China this month lifted a short-lived ban on initial public offerings. The IPO ban was imposed in July amid a massive state-led effort to prop up the stock market, and scrapping it is an attempt by Beijing to return to the vision of President Xi Jinping for markets to play a decisive role in the economy.
But investor sentiment remains wary. The July market crash wiped $2 trillion off share prices in less than a month.
Worse than the collapse was the government’s response, which went beyond using foreign exchange reserves to prop up the market. At one point half of China’s listed stocks were banned from trading and a crackdown on mis-selling ensued – one that has humiliated securities regulators, hedge fund managers, bank executives and journalists alike.
So China has a credibility problem.
Opening the IPO spigot is welcome but without complimentary reforms, it puts the regulators’ reputation at further risk. A brief rally followed by another tumble would only cause domestic and foreign investors to lose confidence. Yet recent history suggests this is what will happen.
The 2015 IPO ban is in fact the sixth time that IPOs have been suspended. In those cases, restarting the IPO process triggered short-term rebounds but not sustainable rallies. If anything, the new supply of listings served to ultimately put an end to bull runs, according to analysts at GF Securities.
This time around, Beijing has given the green light to just 28 companies in the long queue to go public; more will follow. The market’s two biggest shareholders, state entities China Securities Finance and Central Huijin, are among the top-10 shareholders of nearly 50% of A-share companies. In the summer they bought en masse, with six-month lockups. If market valuations return close to par, they are likely to embark on block sales.
Macro economic data is also against a drawn out rally. The latest figures show China’s slowdown is deepening and the administration’s growth target of 6.5% looks increasingly debatable.

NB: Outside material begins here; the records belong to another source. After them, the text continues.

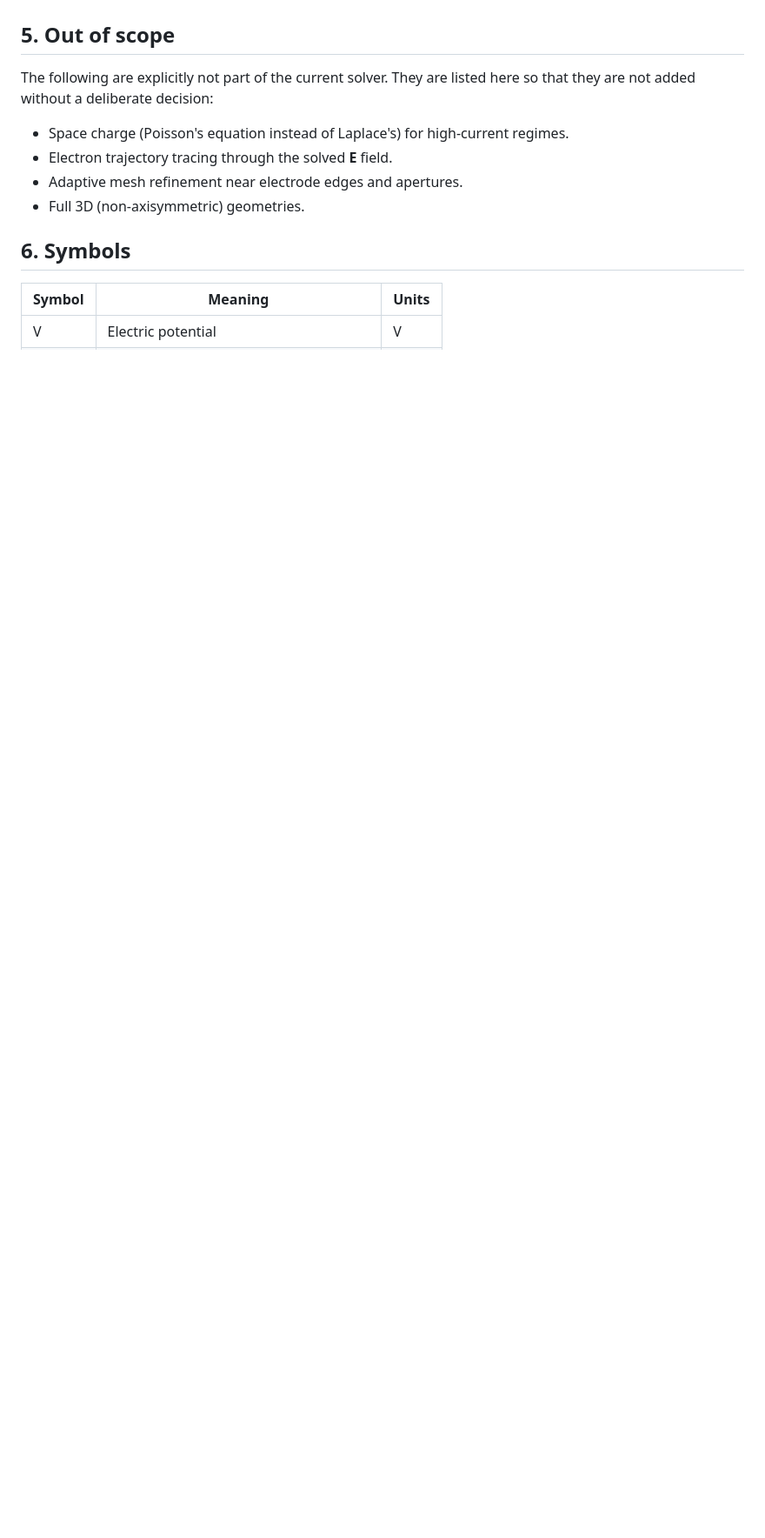
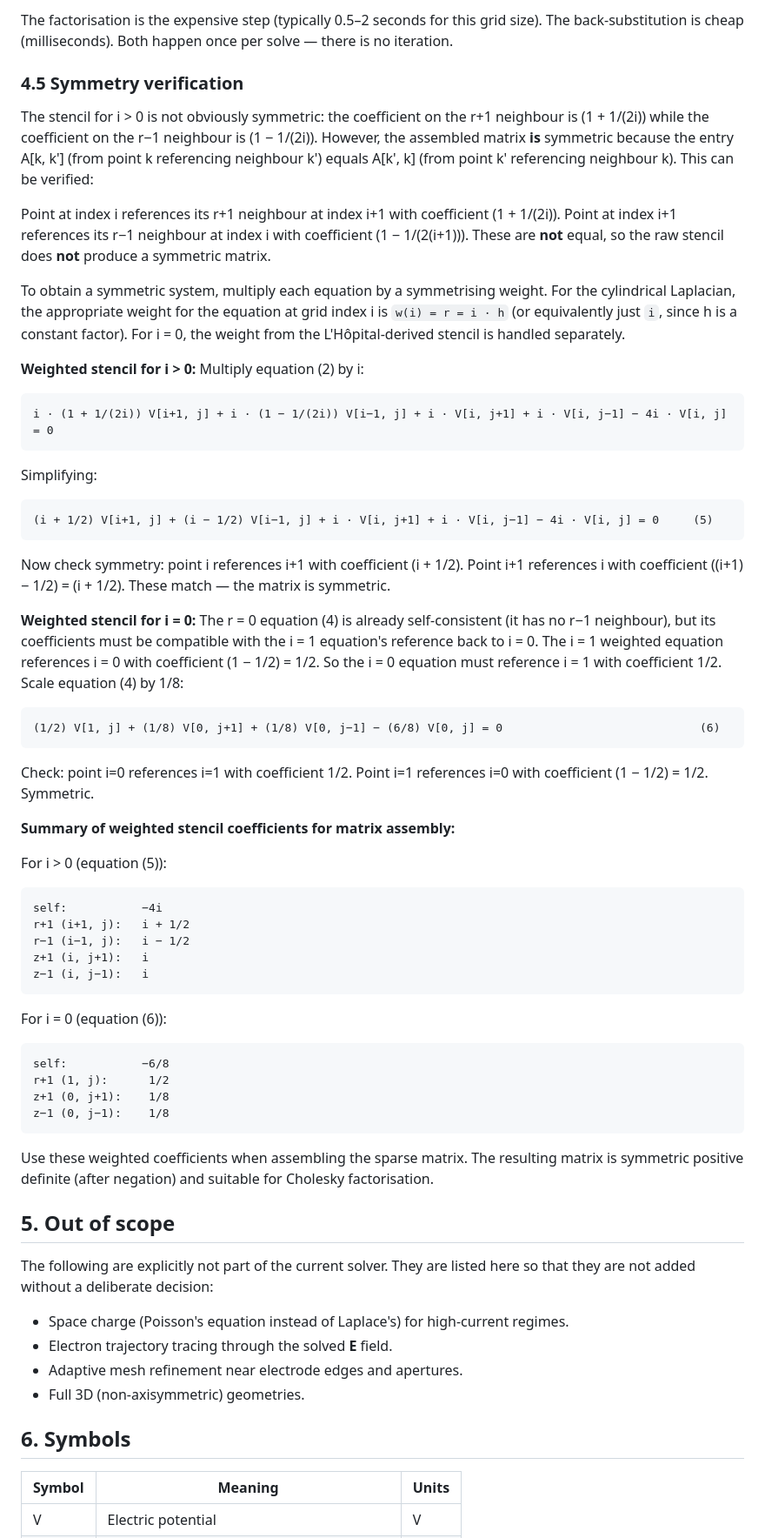
Before and after one commit to chrisdoble/scanning-electron-microscope, a Markdown page: electron-gun-simulation/docs/PHYSICS.md, the part around one of its changes. Shown at 87% size. GitHub-like rendering; blank space fills up the shorter version.

```diff
--- a/electron-gun-simulation/docs/PHYSICS.md
+++ b/electron-gun-simulation/docs/PHYSICS.md
@@ -196,3 +234,47 @@ Also impose a hard iteration cap (e.g. 50000) and return an error if hit — hit
+The factorisation is the expensive step (typically 0.5–2 seconds for this grid size). The back-substitution is cheap (milliseconds). Both happen once per solve — there is no iteration.
+
+### 4.5 Symmetry verification
+
+The stencil for i > 0 is not obviously symmetric: the coefficient on the r+1 neighbour is (1 + 1/(2i)) while the coefficient on the r−1 neighbour is (1 − 1/(2i)). However, the assembled matrix **is** symmetric because the entry A[k, k'] (from point k referencing neighbour k') equals A[k', k] (from point k' referencing neighbour k). This can be verified:
+
+Point at index i references its r+1 neighbour at index i+1 with coefficient (1 + 1/(2i)). Point at index i+1 references its r−1 neighbour at index i with coefficient (1 − 1/(2(i+1))). These are **not** equal, so the raw stencil does **not** produce a symmetric matrix.
+
+To obtain a symmetric system, multiply each equation by a symmetrising weight. For the cylindrical Laplacian, the appropriate weight for the equation at grid index i is `w(i) = r = i · h` (or equivalently just `i`, since h is a constant factor). For i = 0, the weight from the L'Hôpital-derived stencil is handled separately.
+
+**Weighted stencil for i > 0:** Multiply equation (2) by i:
+
+    i · (1 + 1/(2i)) V[i+1, j] + i · (1 − 1/(2i)) V[i−1, j] + i · V[i, j+1] + i · V[i, j−1] − 4i · V[i, j] = 0
+
+Simplifying:
+
+    (i + 1/2) V[i+1, j] + (i − 1/2) V[i−1, j] + i · V[i, j+1] + i · V[i, j−1] − 4i · V[i, j] = 0     (5)
+
+Now check symmetry: point i references i+1 with coefficient (i + 1/2). Point i+1 references i with coefficient ((i+1) − 1/2) = (i + 1/2). These match — the matrix is symmetric.
+
+**Weighted stencil for i = 0:** The r = 0 equation (4) is already self-consistent (it has no r−1 neighbour), but its coefficients must be compatible with the i = 1 equation's reference back to i = 0. The i = 1 weighted equation references i = 0 with coefficient (1 − 1/2) = 1/2. So the i = 0 equation must reference i = 1 with coefficient 1/2. Scale equation (4) by 1/8:
+
+    (1/2) V[1, j] + (1/8) V[0, j+1] + (1/8) V[0, j−1] − (6/8) V[0, j] = 0                             (6)
+
+Check: point i=0 references i=1 with coefficient 1/2. Point i=1 references i=0 with coefficient (1 − 1/2) = 1/2. Symmetric.
+
+**Summary of weighted stencil coefficients for matrix assembly:**
+
+For i > 0 (equation (5)):
+
+    self:           −4i
+    r+1 (i+1, j):   i + 1/2
+    r−1 (i−1, j):   i − 1/2
+    z+1 (i, j+1):   i
+    z−1 (i, j−1):   i
+
+For i = 0 (equation (6)):
+
+    self:           −6/8
+    r+1 (1, j):      1/2
+    z+1 (0, j+1):    1/8
+    z−1 (0, j−1):    1/8
+
+Use these weighted coefficients when assembling the sparse matrix. The resulting matrix is symmetric positive definite (after negation) and suitable for Cholesky factorisation.
 
 ## 5. Out of scope
 
```
Also changed, not shown: other parts of electron-gun-simulation/docs/PHYSICS.md (+64 -22 lines), electron-gun-simulation/docs/ARCHITECTURE.md (+35 -48 lines).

Meanwhile investors are once again pushing up share prices in the hope more reform will quickly follow. However key changes such as moving from a regulatory approval system for IPOs to registration requires amending the Securities Law, which will take time.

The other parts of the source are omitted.